So there she was -- an attractive, independent woman in her mid-thirties -- living with a teenage son and a staff of cooks, maids, butlers etc. -- not wealthy -- but with enough to get by without ever working a day.

Doesn't really sound like such a bad life, does it ?

But oh, her life was miserable!

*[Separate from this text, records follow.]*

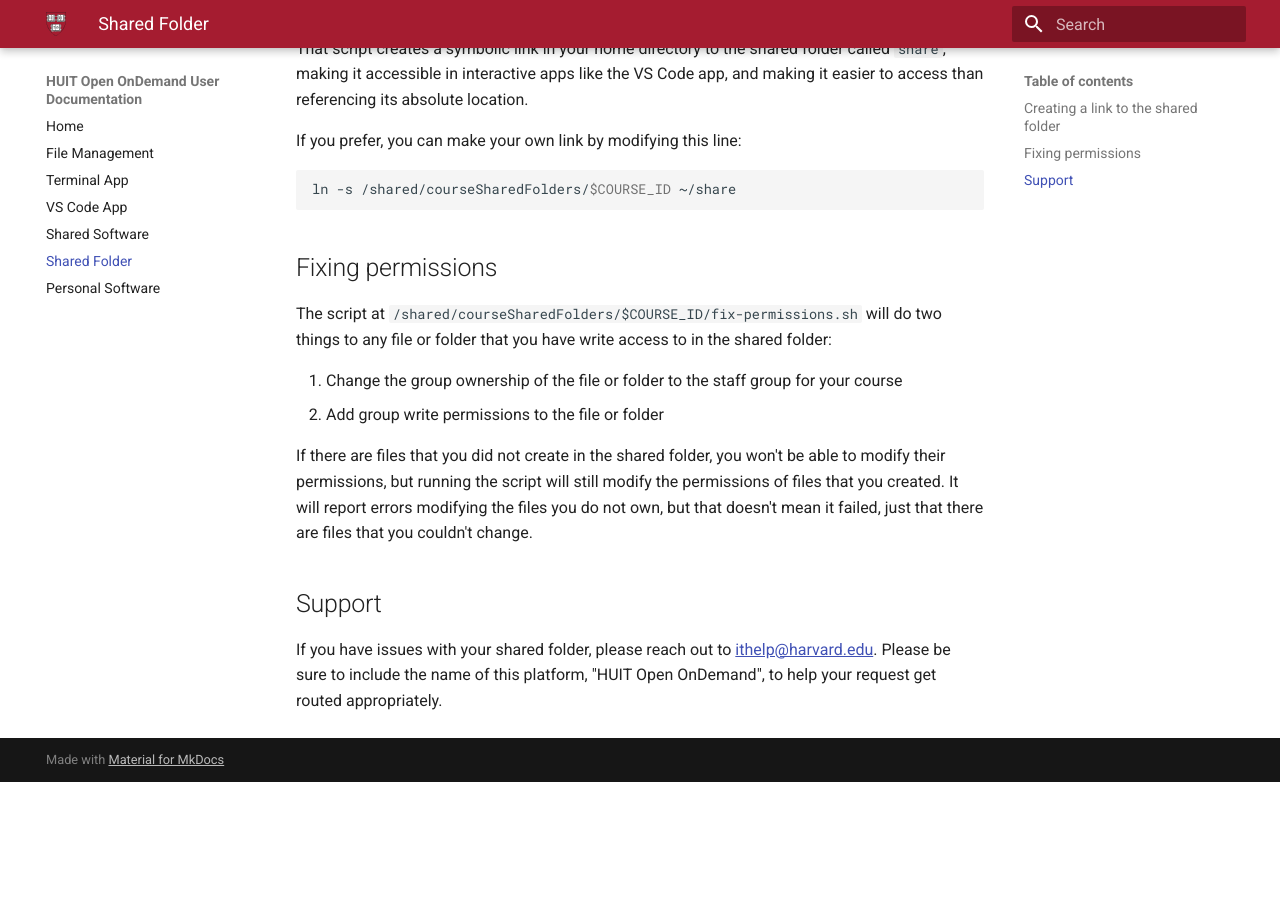
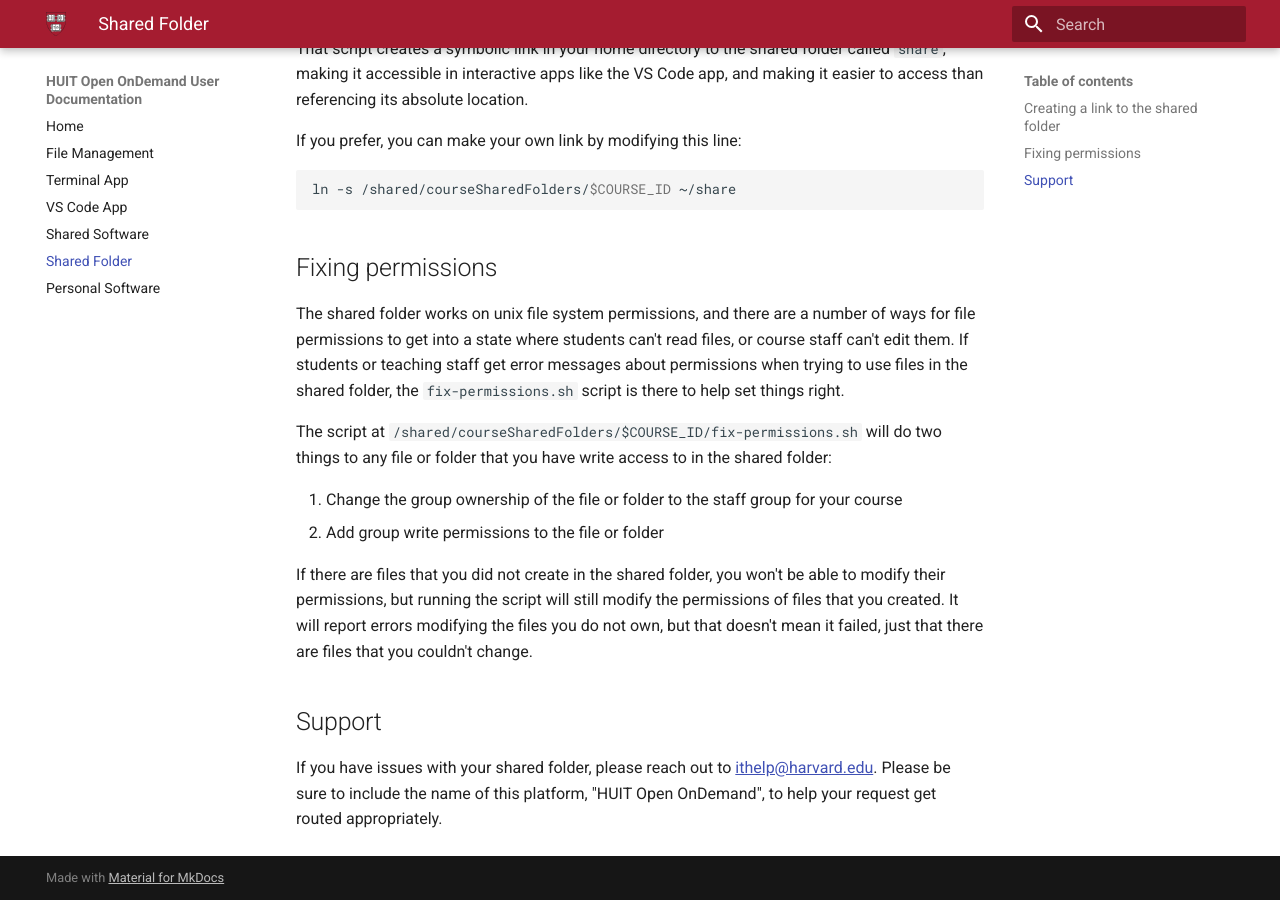
Before and after one commit to Harvard-ATG/huit-ondemand-user-docs, an MkDocs documentation site: the page built from docs/shared-folder.md, in a window 1280 px wide and 900 px high, scrolled down 595 px. Built offline with MkDocs 1.6.1 and Material for MkDocs 9.7.7, drawn with Linux system fonts in a browser that asks for light colours; before the commit the page ends 1377 px from its top, so only the background shows below that.

Commit message:
add motivation for fix permissions section

```diff
--- a/docs/shared-folder.md
+++ b/docs/shared-folder.md
@@ -24,6 +24,8 @@ ln -s /shared/courseSharedFolders/$COURSE_ID ~/share
 
 ## Fixing permissions
 
+The shared folder works on unix file system permissions, and there are a number of ways for file permissions to get into a state where students can't read files, or course staff can't edit them. If students or teaching staff get error messages about permissions when trying to use files in the shared folder, the `fix-permissions.sh` script is there to help set things right.
+
 The script at `/shared/courseSharedFolders/$COURSE_ID/fix-permissions.sh` will do two things to any file or folder that you have write access to in the shared folder:
 
 1. Change the group ownership of the file or folder to the staff group for your course
```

She despised and/or feared everyone - and following the lead of her invalid husband, she became addicted to opium -- which seems to be a disastrous event in many family stories from that period -- whether high born or otherwise.

So ... the world got one more depraved dope fiend -- and why should we care ? Only because her story feels so real -- and the decline of the cute, perky shop girl into an addicted, vicious old woman is mirrored by the decline of the family into which she married -- and the decline of an entire civilization as it foundered upon the rocks of the 20th C. -- and Shanghai was rocked by revolutions and invasions.

No romance in all this dreariness -- only one brief, furtive moment when her loneliness was penetrated by a dissolute, whore-mongering brother-in-law who took a break from the singsong houses to ravish her in a Buddhist temple during the celebration of his dead father's birthday.

Boy -- was that fun! -- as she passionately hissed "enemy" in his ear, and then, immediately consumed by fear of discovery, tried to hang herself that very evening.

Thank goodness this novel was short! -- and yet -- as soon as I finished --- a framing episode got me to begin reading it all over again -- swept into the vortex its downward spiral.

Though in a way -- it's a very upbeat novel -- because there is no great misfortune -- only somebody who brings misery upon herself . (she also
manages to destroy the life of her daughter-in-law, but we never get close enough to that character to care much about her)

I've noticed that some readers have written that this story exemplifies the abuses of arranged marriages -- however -- if you read the story carefully, you'll notice that Yindi was given the right of refusal -- which she had exercised in a previous match.
Some have also mentioned that she was denied a marriage with her true love who worked in a pharmacy across the street -- but Yindi specifically rejects this union, which would make her the daughter-in-law of a poor woman in the countryside.

Both women might have been happier had they been sold as children to a singsong house.

One more note: this is a story about Shanghai high society -- so it also touches the international community --and the Mandarin family keeps an authentic English tutor on premises to coach the sons -- though, since our heroine is restricted to the women's quarters, she never meets him.